_Activity_
Each of the following records is to be output exactly.

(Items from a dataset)

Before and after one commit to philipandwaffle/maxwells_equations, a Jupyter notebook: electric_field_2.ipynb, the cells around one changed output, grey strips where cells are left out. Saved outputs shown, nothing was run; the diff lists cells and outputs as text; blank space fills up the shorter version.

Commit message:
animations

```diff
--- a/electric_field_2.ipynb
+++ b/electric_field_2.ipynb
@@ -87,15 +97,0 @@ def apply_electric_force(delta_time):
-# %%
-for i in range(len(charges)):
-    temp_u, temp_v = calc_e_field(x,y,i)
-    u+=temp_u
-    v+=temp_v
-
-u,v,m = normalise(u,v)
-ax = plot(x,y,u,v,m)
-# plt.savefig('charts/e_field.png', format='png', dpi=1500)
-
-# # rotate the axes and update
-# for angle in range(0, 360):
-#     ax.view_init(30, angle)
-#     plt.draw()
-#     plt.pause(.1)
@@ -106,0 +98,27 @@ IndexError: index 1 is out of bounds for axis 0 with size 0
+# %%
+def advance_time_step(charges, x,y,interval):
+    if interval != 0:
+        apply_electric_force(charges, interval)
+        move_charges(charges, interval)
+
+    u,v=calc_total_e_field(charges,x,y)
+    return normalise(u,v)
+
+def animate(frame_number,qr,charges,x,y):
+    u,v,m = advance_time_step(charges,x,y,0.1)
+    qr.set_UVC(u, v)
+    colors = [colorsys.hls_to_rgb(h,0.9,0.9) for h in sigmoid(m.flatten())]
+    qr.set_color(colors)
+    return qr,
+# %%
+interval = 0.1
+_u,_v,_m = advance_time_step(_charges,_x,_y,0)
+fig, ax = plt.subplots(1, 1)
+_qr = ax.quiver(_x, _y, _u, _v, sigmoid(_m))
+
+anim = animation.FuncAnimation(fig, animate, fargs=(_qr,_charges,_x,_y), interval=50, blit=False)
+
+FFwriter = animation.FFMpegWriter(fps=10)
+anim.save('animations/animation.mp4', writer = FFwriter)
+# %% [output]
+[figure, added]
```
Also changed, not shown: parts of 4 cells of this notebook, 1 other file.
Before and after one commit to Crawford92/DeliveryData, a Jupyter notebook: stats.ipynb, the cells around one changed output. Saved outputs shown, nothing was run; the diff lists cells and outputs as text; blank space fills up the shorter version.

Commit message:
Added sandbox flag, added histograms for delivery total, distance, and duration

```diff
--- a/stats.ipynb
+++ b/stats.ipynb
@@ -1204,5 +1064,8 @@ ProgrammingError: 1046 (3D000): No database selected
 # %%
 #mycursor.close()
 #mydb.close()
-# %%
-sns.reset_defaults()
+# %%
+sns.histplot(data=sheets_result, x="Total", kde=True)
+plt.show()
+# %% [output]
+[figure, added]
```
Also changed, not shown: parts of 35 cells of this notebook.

_Answer box_
Before and after one commit to philipandwaffle/maxwells_equations, a Jupyter notebook: electric_field_2.ipynb, the cells around one changed output, grey strips where cells are left out. Saved outputs shown, nothing was run; the diff lists cells and outputs as text; blank space fills up the shorter version.

Commit message:
animations

```diff
--- a/electric_field_2.ipynb
+++ b/electric_field_2.ipynb
@@ -87,15 +97,0 @@ def apply_electric_force(delta_time):
-# %%
-for i in range(len(charges)):
-    temp_u, temp_v = calc_e_field(x,y,i)
-    u+=temp_u
-    v+=temp_v
-
-u,v,m = normalise(u,v)
-ax = plot(x,y,u,v,m)
-# plt.savefig('charts/e_field.png', format='png', dpi=1500)
-
-# # rotate the axes and update
-# for angle in range(0, 360):
-#     ax.view_init(30, angle)
-#     plt.draw()
-#     plt.pause(.1)
@@ -106,0 +98,27 @@ IndexError: index 1 is out of bounds for axis 0 with size 0
+# %%
+def advance_time_step(charges, x,y,interval):
+    if interval != 0:
+        apply_electric_force(charges, interval)
+        move_charges(charges, interval)
+
+    u,v=calc_total_e_field(charges,x,y)
+    return normalise(u,v)
+
+def animate(frame_number,qr,charges,x,y):
+    u,v,m = advance_time_step(charges,x,y,0.1)
+    qr.set_UVC(u, v)
+    colors = [colorsys.hls_to_rgb(h,0.9,0.9) for h in sigmoid(m.flatten())]
+    qr.set_color(colors)
+    return qr,
+# %%
+interval = 0.1
+_u,_v,_m = advance_time_step(_charges,_x,_y,0)
+fig, ax = plt.subplots(1, 1)
+_qr = ax.quiver(_x, _y, _u, _v, sigmoid(_m))
+
+anim = animation.FuncAnimation(fig, animate, fargs=(_qr,_charges,_x,_y), interval=50, blit=False)
+
+FFwriter = animation.FFMpegWriter(fps=10)
+anim.save('animations/animation.mp4', writer = FFwriter)
+# %% [output]
+[figure, added]
```
Also changed, not shown: parts of 4 cells of this notebook, 1 other file.
Before and after one commit to Crawford92/DeliveryData, a Jupyter notebook: stats.ipynb, the cells around one changed output. Saved outputs shown, nothing was run; the diff lists cells and outputs as text; blank space fills up the shorter version.

Commit message:
Added sandbox flag, added histograms for delivery total, distance, and duration

```diff
--- a/stats.ipynb
+++ b/stats.ipynb
@@ -1204,5 +1064,8 @@ ProgrammingError: 1046 (3D000): No database selected
 # %%
 #mycursor.close()
 #mydb.close()
-# %%
-sns.reset_defaults()
+# %%
+sns.histplot(data=sheets_result, x="Total", kde=True)
+plt.show()
+# %% [output]
+[figure, added]
```
Also changed, not shown: parts of 35 cells of this notebook.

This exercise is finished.